LUIS SANTANA   |   Times Thousands of dead fish and crustaceans washed up on Madeira Beach on Sunday.
LUIS SANTANA | Times Thousands of dead fish and crustaceans washed up on Madeira Beach on Sunday.
Published Sep. 17, 2018

After Red Tide reappeared on Pinellas County beaches the day before, the sights and smells of dead fish continued to wash ashore Sunday.

Red Tide is an algae bloom that produces toxins that kill fish and can be dangerous for humans with respiratory issues. The microscopic algae Karenia brevis reproduces offshore; it can be carried to beaches by ocean currents.

It's spread north along Florida's gulf coast for months.

According to state measurements, the bloom was present as recently as Thursday along beaches from Pinellas County to Lee County.
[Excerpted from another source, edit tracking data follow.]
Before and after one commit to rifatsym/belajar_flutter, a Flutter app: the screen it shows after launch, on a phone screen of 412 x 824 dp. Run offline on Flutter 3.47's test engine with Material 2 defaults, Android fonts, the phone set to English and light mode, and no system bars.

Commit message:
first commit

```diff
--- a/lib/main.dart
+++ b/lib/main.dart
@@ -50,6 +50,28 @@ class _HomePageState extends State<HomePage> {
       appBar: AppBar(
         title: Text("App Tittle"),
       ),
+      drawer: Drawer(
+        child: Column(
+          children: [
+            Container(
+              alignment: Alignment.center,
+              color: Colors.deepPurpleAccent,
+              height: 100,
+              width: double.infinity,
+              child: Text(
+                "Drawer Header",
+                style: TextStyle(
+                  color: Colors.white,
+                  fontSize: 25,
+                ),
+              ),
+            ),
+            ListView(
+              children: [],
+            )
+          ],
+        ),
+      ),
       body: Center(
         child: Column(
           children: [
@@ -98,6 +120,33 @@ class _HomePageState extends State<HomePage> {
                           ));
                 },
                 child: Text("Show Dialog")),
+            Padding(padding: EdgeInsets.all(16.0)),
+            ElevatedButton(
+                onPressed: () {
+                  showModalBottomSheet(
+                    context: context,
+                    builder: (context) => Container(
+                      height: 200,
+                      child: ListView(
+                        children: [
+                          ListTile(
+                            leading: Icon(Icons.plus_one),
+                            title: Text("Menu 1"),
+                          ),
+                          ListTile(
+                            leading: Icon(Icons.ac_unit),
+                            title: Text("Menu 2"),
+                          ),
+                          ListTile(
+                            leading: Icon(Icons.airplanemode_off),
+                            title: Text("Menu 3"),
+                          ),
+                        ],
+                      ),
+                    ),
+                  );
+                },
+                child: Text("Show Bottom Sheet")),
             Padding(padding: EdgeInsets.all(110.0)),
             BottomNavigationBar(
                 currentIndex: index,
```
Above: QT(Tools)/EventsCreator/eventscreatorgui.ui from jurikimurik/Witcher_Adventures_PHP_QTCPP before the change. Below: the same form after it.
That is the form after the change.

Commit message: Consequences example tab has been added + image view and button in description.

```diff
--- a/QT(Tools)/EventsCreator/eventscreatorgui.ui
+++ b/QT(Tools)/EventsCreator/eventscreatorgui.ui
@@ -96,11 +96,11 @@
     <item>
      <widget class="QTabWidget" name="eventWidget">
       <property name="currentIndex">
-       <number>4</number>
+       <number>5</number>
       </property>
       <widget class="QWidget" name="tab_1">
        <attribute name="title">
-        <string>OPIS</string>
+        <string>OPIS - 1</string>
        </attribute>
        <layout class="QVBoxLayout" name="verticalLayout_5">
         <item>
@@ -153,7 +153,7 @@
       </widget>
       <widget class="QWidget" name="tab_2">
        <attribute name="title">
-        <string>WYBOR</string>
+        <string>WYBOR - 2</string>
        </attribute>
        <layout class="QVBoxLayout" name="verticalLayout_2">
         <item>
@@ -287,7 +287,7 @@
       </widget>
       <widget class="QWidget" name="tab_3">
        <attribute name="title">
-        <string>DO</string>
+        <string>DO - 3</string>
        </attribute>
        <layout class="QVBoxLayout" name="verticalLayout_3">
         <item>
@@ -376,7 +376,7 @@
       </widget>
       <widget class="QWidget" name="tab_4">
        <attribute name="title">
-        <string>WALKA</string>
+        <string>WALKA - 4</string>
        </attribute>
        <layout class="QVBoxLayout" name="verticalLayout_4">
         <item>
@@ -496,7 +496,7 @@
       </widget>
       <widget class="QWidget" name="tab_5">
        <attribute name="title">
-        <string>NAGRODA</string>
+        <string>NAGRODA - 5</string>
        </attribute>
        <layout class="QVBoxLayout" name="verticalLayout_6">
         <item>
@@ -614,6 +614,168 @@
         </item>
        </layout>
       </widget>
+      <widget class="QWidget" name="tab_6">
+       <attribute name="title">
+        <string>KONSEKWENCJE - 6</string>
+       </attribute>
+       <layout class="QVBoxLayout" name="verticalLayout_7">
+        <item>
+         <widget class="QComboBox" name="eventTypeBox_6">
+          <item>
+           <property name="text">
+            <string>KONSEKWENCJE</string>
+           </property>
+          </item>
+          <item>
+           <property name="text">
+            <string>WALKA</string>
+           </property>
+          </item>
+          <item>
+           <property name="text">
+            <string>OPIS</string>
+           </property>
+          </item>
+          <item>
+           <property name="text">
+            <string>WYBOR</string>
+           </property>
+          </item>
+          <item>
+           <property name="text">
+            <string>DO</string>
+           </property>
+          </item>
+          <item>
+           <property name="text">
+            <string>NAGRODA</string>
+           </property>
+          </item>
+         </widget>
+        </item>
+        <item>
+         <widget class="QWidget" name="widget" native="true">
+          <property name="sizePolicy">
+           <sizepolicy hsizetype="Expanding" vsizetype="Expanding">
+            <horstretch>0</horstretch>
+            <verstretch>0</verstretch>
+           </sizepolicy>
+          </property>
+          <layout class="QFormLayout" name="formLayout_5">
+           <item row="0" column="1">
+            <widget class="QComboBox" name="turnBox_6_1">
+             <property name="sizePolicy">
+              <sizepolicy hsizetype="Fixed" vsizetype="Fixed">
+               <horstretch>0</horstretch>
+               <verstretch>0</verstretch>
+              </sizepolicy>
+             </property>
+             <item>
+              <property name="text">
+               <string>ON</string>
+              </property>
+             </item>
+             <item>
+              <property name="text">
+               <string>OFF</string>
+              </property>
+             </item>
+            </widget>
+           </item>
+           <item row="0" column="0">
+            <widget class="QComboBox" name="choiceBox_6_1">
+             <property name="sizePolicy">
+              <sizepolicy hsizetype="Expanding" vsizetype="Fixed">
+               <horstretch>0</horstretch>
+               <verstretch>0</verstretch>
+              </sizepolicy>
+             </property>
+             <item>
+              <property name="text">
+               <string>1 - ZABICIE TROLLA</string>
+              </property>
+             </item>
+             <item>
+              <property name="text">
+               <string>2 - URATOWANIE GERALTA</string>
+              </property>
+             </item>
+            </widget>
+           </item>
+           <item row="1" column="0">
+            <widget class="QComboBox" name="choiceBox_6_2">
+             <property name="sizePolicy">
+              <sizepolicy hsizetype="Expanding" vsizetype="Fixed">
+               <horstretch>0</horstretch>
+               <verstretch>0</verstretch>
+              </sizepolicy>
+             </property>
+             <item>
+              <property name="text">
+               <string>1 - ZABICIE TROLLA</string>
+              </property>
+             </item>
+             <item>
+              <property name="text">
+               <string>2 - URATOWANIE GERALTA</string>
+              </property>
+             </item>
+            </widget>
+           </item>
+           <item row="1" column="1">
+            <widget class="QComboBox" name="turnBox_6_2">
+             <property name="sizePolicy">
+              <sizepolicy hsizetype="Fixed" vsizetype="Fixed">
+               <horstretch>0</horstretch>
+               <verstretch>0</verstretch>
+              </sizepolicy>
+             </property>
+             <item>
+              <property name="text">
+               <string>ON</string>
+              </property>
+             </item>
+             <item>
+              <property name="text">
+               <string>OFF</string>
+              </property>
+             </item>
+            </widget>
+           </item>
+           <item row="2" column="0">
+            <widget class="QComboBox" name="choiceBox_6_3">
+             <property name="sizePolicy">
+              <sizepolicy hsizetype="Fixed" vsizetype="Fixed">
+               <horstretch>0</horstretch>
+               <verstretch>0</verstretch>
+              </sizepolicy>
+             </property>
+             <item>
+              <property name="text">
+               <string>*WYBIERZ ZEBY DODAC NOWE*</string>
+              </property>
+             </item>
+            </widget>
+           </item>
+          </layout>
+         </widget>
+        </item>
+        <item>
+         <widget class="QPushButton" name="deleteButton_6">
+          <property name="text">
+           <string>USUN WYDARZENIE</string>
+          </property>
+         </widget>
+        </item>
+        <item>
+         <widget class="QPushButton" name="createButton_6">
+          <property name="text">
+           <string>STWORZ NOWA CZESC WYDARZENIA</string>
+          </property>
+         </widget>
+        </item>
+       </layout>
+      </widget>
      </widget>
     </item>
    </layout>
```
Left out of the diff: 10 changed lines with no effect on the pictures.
Sunday morning, Red Tide caused "strong" odors and dead fish on Madeira Beach, Redington Shores, Indian Shores, St. Pete Beach, Clearwater Beach and Pass-A-Grille, with other beaches affected to a lesser extent.

Fort DeSoto Park, which reported heavy amounts of dead fish on its Gulf side shore on Saturday, had returned to "normal" conditions by Sunday, according to Pinellas County.

Shrimp boats continued to drag nets through the water off Madeira Beach on Sunday, trying to catch as many dead fish as possible before they washed up on shore.

According to the National Oceanic and Atmospheric Administration, Red Tide is forecast to continue cause moderate irritation on northern Pinellas beaches and high irritation for southern Pinellas beaches on Monday.

Contact Langston Taylor at ltaylor@tampabay.com. Follow @langstonitaylor.